#### Dataset records
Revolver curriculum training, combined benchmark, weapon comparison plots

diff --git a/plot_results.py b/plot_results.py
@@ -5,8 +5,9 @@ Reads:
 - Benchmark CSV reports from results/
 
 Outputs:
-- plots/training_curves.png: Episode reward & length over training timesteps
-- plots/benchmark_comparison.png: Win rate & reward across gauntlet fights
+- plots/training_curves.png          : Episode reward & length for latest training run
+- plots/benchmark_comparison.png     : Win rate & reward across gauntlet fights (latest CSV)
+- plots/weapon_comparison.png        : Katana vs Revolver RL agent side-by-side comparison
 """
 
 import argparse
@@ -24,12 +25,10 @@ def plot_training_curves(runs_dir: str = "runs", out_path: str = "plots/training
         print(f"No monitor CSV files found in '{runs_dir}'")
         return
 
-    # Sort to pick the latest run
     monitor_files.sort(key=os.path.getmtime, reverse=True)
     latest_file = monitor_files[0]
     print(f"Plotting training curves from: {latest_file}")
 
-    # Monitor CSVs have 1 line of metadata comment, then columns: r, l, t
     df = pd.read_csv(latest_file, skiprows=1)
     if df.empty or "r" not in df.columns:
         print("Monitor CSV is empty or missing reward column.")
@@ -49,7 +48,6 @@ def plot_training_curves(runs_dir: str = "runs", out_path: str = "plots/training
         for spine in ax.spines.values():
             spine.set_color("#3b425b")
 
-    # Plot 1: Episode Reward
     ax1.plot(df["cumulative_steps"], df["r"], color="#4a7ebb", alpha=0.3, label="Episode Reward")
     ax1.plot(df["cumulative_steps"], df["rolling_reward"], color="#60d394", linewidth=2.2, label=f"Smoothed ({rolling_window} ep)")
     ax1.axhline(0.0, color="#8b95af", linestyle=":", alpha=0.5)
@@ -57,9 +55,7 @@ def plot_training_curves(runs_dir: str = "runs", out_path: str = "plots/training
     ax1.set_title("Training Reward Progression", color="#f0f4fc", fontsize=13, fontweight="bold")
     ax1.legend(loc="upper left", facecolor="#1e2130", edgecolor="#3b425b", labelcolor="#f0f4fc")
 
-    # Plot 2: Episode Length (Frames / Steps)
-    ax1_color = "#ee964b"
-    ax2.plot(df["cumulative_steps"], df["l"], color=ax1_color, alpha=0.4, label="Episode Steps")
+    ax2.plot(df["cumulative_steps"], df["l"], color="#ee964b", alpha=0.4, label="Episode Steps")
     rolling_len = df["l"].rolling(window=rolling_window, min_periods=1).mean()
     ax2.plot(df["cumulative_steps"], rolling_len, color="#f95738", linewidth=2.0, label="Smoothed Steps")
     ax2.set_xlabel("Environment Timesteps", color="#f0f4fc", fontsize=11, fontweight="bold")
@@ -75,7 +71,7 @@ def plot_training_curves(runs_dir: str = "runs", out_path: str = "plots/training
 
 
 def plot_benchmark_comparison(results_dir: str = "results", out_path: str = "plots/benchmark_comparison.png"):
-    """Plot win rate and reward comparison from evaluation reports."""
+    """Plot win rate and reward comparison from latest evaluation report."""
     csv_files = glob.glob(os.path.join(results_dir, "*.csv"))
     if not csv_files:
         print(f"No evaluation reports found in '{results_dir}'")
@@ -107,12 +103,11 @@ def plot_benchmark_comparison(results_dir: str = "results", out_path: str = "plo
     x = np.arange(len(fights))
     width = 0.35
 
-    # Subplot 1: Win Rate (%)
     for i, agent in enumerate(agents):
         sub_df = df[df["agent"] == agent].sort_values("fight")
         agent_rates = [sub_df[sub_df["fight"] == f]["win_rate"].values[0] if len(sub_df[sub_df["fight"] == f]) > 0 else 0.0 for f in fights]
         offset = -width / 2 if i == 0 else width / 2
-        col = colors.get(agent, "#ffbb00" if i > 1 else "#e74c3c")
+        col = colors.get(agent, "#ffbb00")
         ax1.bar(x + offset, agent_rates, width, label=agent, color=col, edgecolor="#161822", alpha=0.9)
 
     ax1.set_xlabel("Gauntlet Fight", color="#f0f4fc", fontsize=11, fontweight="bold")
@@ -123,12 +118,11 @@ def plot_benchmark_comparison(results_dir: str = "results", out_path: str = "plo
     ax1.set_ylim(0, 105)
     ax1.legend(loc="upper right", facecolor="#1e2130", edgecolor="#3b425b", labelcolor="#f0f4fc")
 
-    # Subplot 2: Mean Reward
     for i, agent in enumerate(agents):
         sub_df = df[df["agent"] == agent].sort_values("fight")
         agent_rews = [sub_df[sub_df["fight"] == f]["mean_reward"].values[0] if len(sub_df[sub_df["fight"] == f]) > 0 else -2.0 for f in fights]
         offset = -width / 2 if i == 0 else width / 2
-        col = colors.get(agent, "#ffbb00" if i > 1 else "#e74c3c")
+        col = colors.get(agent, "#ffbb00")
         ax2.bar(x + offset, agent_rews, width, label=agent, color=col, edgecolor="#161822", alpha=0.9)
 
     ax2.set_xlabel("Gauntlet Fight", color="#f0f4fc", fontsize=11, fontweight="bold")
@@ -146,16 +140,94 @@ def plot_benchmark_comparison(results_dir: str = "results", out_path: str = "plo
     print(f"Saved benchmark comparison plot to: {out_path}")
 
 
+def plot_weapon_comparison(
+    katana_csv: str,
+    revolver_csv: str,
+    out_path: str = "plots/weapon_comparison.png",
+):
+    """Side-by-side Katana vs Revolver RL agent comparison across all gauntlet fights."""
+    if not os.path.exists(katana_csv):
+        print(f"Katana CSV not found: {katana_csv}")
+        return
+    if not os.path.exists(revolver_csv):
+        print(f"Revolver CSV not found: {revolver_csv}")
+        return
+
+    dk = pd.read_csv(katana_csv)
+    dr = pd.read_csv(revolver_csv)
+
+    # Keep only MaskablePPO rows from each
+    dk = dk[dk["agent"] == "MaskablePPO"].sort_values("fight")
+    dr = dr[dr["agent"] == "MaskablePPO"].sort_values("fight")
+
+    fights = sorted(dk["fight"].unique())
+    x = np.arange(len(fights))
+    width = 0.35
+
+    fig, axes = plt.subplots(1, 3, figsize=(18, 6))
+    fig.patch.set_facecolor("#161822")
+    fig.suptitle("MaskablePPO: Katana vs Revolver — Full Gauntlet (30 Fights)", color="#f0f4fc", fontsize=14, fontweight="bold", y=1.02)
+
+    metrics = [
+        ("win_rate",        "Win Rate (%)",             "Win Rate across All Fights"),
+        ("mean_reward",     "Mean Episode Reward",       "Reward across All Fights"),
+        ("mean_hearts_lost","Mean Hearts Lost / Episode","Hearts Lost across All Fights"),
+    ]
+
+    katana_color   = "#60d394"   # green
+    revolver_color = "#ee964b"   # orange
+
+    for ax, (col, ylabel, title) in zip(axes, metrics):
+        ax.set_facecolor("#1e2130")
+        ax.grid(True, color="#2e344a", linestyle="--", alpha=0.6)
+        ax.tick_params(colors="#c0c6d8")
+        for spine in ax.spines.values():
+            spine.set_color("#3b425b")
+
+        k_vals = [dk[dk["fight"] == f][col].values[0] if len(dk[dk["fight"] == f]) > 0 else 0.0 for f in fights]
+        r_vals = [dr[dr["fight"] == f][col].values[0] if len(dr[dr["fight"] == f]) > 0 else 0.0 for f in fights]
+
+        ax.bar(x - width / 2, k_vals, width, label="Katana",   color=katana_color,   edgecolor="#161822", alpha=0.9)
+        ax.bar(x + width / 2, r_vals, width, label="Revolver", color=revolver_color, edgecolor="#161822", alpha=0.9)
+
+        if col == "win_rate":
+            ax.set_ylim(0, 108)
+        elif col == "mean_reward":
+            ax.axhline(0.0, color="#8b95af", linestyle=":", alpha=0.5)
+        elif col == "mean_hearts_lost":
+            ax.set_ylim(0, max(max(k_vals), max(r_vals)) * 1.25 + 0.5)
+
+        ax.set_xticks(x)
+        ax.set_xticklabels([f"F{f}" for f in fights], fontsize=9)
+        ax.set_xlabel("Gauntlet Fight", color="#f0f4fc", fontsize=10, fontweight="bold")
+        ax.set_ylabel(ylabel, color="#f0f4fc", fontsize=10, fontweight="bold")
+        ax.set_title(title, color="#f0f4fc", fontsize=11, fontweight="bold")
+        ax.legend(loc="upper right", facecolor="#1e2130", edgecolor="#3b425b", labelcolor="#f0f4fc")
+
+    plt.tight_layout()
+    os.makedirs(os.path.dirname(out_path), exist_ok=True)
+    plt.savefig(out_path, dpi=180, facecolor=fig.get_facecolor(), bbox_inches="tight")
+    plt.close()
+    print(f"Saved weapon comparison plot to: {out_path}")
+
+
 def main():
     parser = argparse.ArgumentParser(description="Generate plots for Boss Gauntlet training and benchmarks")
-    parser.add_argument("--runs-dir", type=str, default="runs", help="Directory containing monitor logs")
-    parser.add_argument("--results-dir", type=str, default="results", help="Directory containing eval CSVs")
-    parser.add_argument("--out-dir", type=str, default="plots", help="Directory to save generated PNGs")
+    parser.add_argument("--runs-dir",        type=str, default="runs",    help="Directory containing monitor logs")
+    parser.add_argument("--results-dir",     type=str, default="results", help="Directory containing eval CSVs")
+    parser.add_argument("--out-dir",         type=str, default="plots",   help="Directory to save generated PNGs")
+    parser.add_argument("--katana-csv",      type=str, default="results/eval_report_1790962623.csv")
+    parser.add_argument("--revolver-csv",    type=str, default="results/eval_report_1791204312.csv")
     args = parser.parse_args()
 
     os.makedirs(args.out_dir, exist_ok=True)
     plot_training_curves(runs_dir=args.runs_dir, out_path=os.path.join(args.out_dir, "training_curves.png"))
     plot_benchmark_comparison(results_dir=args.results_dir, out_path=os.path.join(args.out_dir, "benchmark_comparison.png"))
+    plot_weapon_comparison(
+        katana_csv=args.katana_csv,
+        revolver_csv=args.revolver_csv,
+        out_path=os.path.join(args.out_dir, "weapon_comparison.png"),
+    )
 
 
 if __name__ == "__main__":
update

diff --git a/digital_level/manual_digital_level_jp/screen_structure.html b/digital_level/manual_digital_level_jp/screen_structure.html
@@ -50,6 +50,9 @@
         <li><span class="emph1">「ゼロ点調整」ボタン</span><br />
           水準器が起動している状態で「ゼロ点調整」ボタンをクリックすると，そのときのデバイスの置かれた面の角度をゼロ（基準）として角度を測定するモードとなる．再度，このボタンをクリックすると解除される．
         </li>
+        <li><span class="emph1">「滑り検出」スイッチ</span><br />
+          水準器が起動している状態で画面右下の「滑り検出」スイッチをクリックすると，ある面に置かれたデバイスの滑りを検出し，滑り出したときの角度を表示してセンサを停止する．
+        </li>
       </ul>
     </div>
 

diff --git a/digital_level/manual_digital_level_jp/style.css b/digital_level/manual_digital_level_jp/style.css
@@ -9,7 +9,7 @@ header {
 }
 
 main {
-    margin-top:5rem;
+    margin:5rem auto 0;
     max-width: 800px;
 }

#### Your task
In the records above, some lines hold the word "found"; copy each such line.

#### Exercise answer
         print(f"No monitor CSV files found in '{runs_dir}'")
         print(f"No evaluation reports found in '{results_dir}'")
+        print(f"Katana CSV not found: {katana_csv}")
+        print(f"Revolver CSV not found: {revolver_csv}")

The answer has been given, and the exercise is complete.